# What you need to do
Output each line of the data word for word, from the first through the line that holds "25 other files.", and leave off whatever follows.

# Information shown
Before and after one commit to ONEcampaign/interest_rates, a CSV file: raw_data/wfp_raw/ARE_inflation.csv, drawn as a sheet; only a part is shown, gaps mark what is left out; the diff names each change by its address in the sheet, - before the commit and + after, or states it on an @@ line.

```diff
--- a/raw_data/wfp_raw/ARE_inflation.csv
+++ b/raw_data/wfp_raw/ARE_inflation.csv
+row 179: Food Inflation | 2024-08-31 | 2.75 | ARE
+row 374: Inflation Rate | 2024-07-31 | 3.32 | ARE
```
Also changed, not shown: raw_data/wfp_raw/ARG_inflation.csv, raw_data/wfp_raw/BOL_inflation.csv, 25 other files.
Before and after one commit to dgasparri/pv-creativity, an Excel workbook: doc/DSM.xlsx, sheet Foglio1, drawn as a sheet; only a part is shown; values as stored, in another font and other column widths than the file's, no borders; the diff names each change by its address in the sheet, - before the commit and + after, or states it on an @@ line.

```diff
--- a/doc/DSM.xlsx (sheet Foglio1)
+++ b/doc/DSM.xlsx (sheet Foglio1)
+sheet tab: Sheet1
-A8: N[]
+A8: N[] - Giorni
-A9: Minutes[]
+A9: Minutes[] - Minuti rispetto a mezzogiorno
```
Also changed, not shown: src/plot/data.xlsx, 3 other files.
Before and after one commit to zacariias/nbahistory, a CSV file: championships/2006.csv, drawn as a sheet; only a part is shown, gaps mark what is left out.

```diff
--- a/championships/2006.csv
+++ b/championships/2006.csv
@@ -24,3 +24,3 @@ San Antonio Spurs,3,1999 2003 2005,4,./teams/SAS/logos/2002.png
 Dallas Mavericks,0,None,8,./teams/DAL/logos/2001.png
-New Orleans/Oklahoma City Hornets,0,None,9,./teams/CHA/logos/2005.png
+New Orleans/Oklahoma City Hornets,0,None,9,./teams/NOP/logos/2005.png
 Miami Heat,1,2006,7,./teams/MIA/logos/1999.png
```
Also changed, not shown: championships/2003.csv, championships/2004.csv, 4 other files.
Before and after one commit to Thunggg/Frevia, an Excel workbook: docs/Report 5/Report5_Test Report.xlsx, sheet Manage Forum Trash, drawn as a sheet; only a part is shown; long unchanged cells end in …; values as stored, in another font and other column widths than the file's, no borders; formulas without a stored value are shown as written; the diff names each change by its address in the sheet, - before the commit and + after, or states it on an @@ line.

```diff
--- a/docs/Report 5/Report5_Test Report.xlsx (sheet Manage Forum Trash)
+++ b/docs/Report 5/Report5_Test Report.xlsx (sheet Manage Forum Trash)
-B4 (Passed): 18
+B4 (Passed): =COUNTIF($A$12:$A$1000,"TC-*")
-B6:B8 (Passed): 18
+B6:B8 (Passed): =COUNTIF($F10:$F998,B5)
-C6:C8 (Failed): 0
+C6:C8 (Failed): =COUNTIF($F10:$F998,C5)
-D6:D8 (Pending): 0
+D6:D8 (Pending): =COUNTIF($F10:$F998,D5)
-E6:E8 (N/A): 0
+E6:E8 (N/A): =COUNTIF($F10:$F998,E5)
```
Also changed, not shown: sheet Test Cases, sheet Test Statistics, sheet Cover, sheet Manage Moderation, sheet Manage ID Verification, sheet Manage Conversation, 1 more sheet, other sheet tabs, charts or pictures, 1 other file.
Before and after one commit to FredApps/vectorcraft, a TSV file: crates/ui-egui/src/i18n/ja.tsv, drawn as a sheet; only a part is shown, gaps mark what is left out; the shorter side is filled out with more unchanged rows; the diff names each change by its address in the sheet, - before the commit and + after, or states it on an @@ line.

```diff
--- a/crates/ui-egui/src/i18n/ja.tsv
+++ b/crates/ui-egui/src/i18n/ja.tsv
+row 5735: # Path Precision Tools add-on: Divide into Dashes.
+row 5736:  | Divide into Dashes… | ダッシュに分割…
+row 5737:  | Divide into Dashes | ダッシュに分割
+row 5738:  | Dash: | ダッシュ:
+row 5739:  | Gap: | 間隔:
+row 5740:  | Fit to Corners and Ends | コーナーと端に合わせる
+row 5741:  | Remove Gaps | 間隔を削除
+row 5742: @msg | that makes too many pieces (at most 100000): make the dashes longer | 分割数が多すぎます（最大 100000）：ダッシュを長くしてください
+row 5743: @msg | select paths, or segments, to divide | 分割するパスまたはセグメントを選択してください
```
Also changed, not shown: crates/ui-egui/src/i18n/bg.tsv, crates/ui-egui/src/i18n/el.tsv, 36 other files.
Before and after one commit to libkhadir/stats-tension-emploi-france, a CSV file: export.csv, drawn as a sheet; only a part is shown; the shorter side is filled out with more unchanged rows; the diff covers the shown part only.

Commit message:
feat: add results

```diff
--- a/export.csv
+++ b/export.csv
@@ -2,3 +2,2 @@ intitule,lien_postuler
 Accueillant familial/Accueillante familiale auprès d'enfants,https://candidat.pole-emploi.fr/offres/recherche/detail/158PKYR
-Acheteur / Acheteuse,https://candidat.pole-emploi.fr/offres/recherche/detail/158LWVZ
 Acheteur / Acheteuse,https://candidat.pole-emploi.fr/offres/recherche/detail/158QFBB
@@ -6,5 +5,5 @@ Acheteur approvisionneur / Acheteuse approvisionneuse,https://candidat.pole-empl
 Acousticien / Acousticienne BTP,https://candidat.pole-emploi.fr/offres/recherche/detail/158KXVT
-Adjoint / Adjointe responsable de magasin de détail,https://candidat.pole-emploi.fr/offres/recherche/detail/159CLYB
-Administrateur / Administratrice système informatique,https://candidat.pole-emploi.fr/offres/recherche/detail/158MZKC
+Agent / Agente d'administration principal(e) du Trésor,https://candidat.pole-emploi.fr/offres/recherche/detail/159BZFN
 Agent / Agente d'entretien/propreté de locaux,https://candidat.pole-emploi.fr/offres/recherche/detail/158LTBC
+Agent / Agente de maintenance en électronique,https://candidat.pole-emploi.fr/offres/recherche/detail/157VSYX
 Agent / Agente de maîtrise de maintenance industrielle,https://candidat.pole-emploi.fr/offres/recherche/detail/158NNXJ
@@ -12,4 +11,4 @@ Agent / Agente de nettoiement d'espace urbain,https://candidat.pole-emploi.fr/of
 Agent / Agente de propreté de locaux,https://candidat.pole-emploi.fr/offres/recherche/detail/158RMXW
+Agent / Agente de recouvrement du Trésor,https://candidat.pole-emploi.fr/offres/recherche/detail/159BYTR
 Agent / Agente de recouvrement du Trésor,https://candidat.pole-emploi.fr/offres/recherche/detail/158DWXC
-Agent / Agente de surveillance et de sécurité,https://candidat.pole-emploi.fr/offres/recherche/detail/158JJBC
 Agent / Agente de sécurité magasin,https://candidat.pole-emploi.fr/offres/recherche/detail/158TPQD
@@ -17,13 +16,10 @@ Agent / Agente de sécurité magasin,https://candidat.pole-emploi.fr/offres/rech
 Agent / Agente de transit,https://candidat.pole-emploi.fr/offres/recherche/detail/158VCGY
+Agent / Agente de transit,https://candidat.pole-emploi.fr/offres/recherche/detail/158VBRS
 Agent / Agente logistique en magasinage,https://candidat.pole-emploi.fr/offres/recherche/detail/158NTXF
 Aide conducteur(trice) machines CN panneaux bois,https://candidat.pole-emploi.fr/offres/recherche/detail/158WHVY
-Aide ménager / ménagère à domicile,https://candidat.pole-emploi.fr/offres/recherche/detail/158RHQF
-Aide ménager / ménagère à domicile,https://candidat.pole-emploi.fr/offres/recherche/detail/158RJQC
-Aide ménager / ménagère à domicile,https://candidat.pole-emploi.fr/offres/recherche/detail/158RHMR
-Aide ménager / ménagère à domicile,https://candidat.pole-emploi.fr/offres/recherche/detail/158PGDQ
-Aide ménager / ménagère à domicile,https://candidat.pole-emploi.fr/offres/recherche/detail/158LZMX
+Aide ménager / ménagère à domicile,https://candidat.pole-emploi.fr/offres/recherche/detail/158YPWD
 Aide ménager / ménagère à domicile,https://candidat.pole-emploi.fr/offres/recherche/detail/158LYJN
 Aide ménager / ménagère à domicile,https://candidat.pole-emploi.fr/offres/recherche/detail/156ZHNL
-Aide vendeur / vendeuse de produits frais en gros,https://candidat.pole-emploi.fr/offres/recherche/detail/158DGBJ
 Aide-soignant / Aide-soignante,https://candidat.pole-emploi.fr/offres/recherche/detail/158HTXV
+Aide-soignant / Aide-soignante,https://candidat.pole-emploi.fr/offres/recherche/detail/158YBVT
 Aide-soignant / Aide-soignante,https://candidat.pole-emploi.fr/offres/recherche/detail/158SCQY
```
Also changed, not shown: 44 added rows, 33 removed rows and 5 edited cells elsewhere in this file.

# Solved problem
Before and after one commit to ONEcampaign/interest_rates, a CSV file: raw_data/wfp_raw/ARE_inflation.csv, drawn as a sheet; only a part is shown, gaps mark what is left out; the diff names each change by its address in the sheet, - before the commit and + after, or states it on an @@ line.

```diff
--- a/raw_data/wfp_raw/ARE_inflation.csv
+++ b/raw_data/wfp_raw/ARE_inflation.csv
+row 179: Food Inflation | 2024-08-31 | 2.75 | ARE
+row 374: Inflation Rate | 2024-07-31 | 3.32 | ARE
```
Also changed, not shown: raw_data/wfp_raw/ARG_inflation.csv, raw_data/wfp_raw/BOL_inflation.csv, 25 other files.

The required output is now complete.